Outdoor car parks have three common requirements: people must be (and feel) safe, vehicles and circulation routes must be well lit, and the luminaires must have optics that minimise upward and stray light.

Small car parks are often illuminated from the perimeter, and the high-angle throw required means tall columns are needed. Taller columns also have a greater daytime visual impact. This is especially relevant to car parks bordered by housing. Rearward spill light can also be a problem.

For these reasons, large car parks often have columns at the centre. These columns must have a barrier to protect them from vehicle impacts, but light can be directed in all directions from one position, thus reducing the number of columns needed. For larger areas, several lanterns can be arranged in a cross on top of the column.

How much light do you need? It is important to design car parks so light comes from several directions. This is to reduce deep or long shadows between the cars. Guidance on illumination levels is found in EN 12464-2 or BS 5489. There is sometimes a problem adapting to darkness when moving from a brightly lit supermarket to the outside. It is worth considering whether to light this zone to an intermediate level, although sometimes the spill light from the windows will accomplish this for you. A brightly lit supermarket car park is 20-30 lx.

Car parks may be empty for most of the night. Rather than switching off the lights, it is better to dim them to a low level and install sensors to brighten them when they detect movement.

This car park is 30m across and more than 50m long. All options use 8m-tall columns.

Lighting from the perimeter works best with narrow car parks. This option uses Kingfisher’s recently launched Viva-City street lighting lantern. The advantage is that we could have had very wide lateral spacing between the columns. We only needed the third to boost the illumination to the (comparatively high) lux level. An advantage of this scheme is the excellent uniformity throughout.

As with all streetlighting optics, less light is directed forwards, so we had to use some extra columns to boost the illumination in the central area.

This scheme would work almost as well with 6m-tall columns. These would have less visual impact by day and would be preferable in residential areas.

 

Tech spec

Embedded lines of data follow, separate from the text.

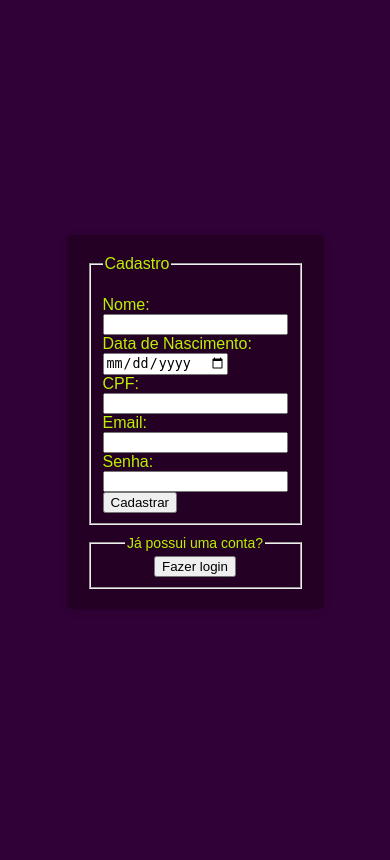
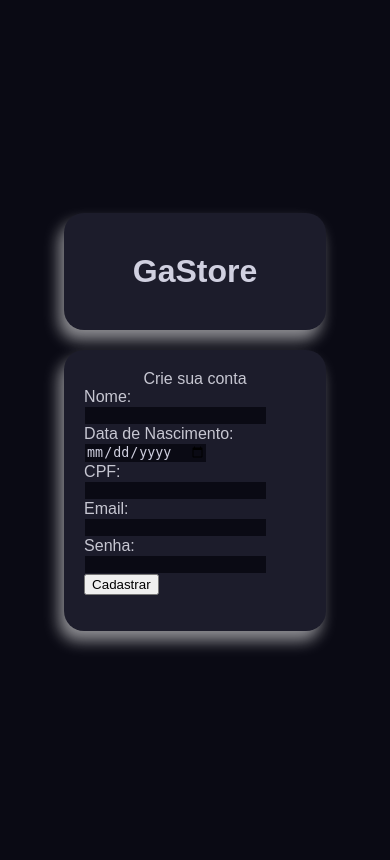
Before and after one commit to ArthurDP-03/GaStore, a PHP site: page /templates/cadastro.html in a window 390 px wide. After the commit the page ends 650 px from the top, so only its background shows below. Run offline with PHP 8.4, Linux system fonts and the light colour scheme.

Commit message:
Tela cadastro
Layout pronto com responsividade

```diff
--- a/static/cadastro.css
+++ b/static/cadastro.css
@@ -1,27 +1,62 @@
 body {
+    background-color: #0a0a14;
+    display: flex;
     font-family: Arial, sans-serif;
-    color: #bcf000;
-    background-color: #300136;
-    display: flex;
+    color: #c7c7d2;
     justify-content: center;
     align-items: center;
-    height: 100vh;
+
+}
+.container{
+    display: flex;
+    flex-direction: row;
+    justify-content: center;
+    align-items: stretch;
+    width: 800px;
+    height: 400px;
+    gap: 20px;
+
+}
+.logo-container, .cadastro-container{
+    display: flex;
+    flex-direction: column;
+    align-items: center;
+    justify-content: center;
+    padding: 20px;
+    border-radius: 20px;
+    box-shadow:
+        -5px 10px 15px rgba(255, 255, 255, 0.534);
+    flex: 1;
+    overflow: hidden;
+}
+.logo{
+    color: #d0d0e0;
+    font-size: 2em;
+    font-weight: bold;
+}
+.logo-container {
+    background: #1c1c2b;
+}
+.cadastro-container {
+    background-color: #1c1c2b;
 }
 
-
-form {
-    background-color: #240024;
-    padding: 20px;
-    border-radius: 5px;
-    box-shadow: 0 2px 10px rgba(0, 0, 0, 0.1);
+.form-group input {
+    background-color: #0a0a14;
+    border: 1px solid #1c1c2b;
+    color: #d0d0e0;
+}
+.form-group input:focus {
+   color: #d0d0e0;
 }
 
-.login-link fieldset{
-
-    margin-top: 10px;
-    text-align: center;
+@media (max-width: 900px) {
+    .container {
+        width: 70%;
+        height: auto;
+        flex-direction: column;
+    }
+    .logo-container {
+        padding: 40px 20px;
+    }
 }
-.login-link fieldset legend{
-    font-size: 14px;
-    font-weight: normal;
-}
--- a/templates/cadastro.html
+++ b/templates/cadastro.html
@@ -3,48 +3,40 @@
         <title>Cadastro</title>
         <meta charset="UTF-8">
         <link rel="stylesheet" href="/static/cadastro.css">
+        <meta name="viewport" content="width=device-width, initial-scale=1.0">
 
     </head>
     <body>
-    <form action="/cadastrar" method="post">
-        <fieldset>
-            <legend>Cadastro</legend>
-            <br>
+        <div class="container">
+            <div class="logo-container">
+                <div class="logo">GaStore</div>
+            </div>
+            <div class="cadastro-container">
+                <div class="cadastro-titulo">Crie sua conta</div>
+                <form class="cadastro-form">
+                    <div class="form-group">
                         <label for="nome">Nome:</label>
-            <br>
                         <input type="text" id="nome" name="nome" required>
-            <br>
-
+                    </div>
+                    <div class="form-group">
                         <label for="data_nascimento">Data de Nascimento:</label>
-            <br>
                         <input type="date" id="data_nascimento" name="data_nascimento" required>
-            <br>
-
+                    </div>
+                    <div class="form-group">
                         <label for="cpf">CPF:</label>
-            <br>
                         <input type="text" id="cpf" name="cpf" required>
-            <br>
-
+                    </div>
+                    <div class="form-group">
                         <label for="email">Email:</label>
-            <br>
                         <input type="email" id="email" name="email" required>
-            <br>
-
+                    </div>
+                    <div class="form-group">
                         <label for="senha">Senha:</label>
-            <br>
                         <input type="password" id="senha" name="senha" required>
-            <br>
-
-            <input type="submit" value="Cadastrar">
-        </fieldset>
-
-        <div class="login-link">
-            <fieldset>
-                <legend>Já possui uma conta?</legend>
-                <button type="button" onclick="window.location.href='/login'">Fazer login</button>
-            </fieldset>
                     </div>
-
+                    <button type="submit" class="cadastro-button">Cadastrar</button>
                 </form>
+            </div>
+        </div>
     </body>
 </html>
```
Also changed, not shown: static/teste.css (deleted). Lines whose indentation alone changed are shown as unchanged.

  • Luminaires Twelve Viva-City luminaires
  • Optical control Individually lensed LEDs
  • Arrangement Perimeter and centre
  • Average horizontal illuminance at ground level 17 lx
  • Electrical load for main car park 500W
  • Pros Good for lighting circulation routes
  • Cons The streetlighting distribution means low forward throw

Here we are using a 100W LED floodlight, the Aludra from Kingfisher. These are positioned only on the perimeter, keeping the central area clear. Whenever you use this type of solution, you must make sure that the beams cross over in the middle. If they don’t, you will get silhouetting and poor vertical illumination.

Also, you must take care that the aiming angle isn’t too high. If it is, you risk wasting energy by overshooting the area. If you are aiming the floodlight more than three or four times the height of the column, you might also find that glare could be a problem.

 

Tech spec

  • Luminaires Six Aludra floodlights
  • Optical control High purity aluminium reflector
  • Arrangement Perimeter only
  • Average horizontal illuminance at ground level 25 lx
  • Electrical load for main car park 600W
  • Pros Keeps the central area clear
  • Cons Watch you don’t aim them too high

There is a lot going for this scheme. It uses just two columns. On each, there are four Kingfisher 60W T-Led flat glass floodlights. The peak of the beam is emitted at about 60 degrees from downward vertical, with none above 90 degrees, so there is no upward light.

There is plenty of light along the driving routes and where people are loading their cars. Illumination does tail off towards the perimeter, but this is normally supplemented by spill light from the surrounding areas.

The advantages of this scheme are the low running and maintenance costs.

 

Tech spec

  • Luminaires Eight T-led floodlights
  • Optical control High purity aluminium reflector
  • Arrangement Centrally mounted only
  • Average horizontal illuminance at ground level 25 lx
  • Electrical load 475W
  • Pros Fewest columns and lowest power
  • Cons Rather low levels at the perimeter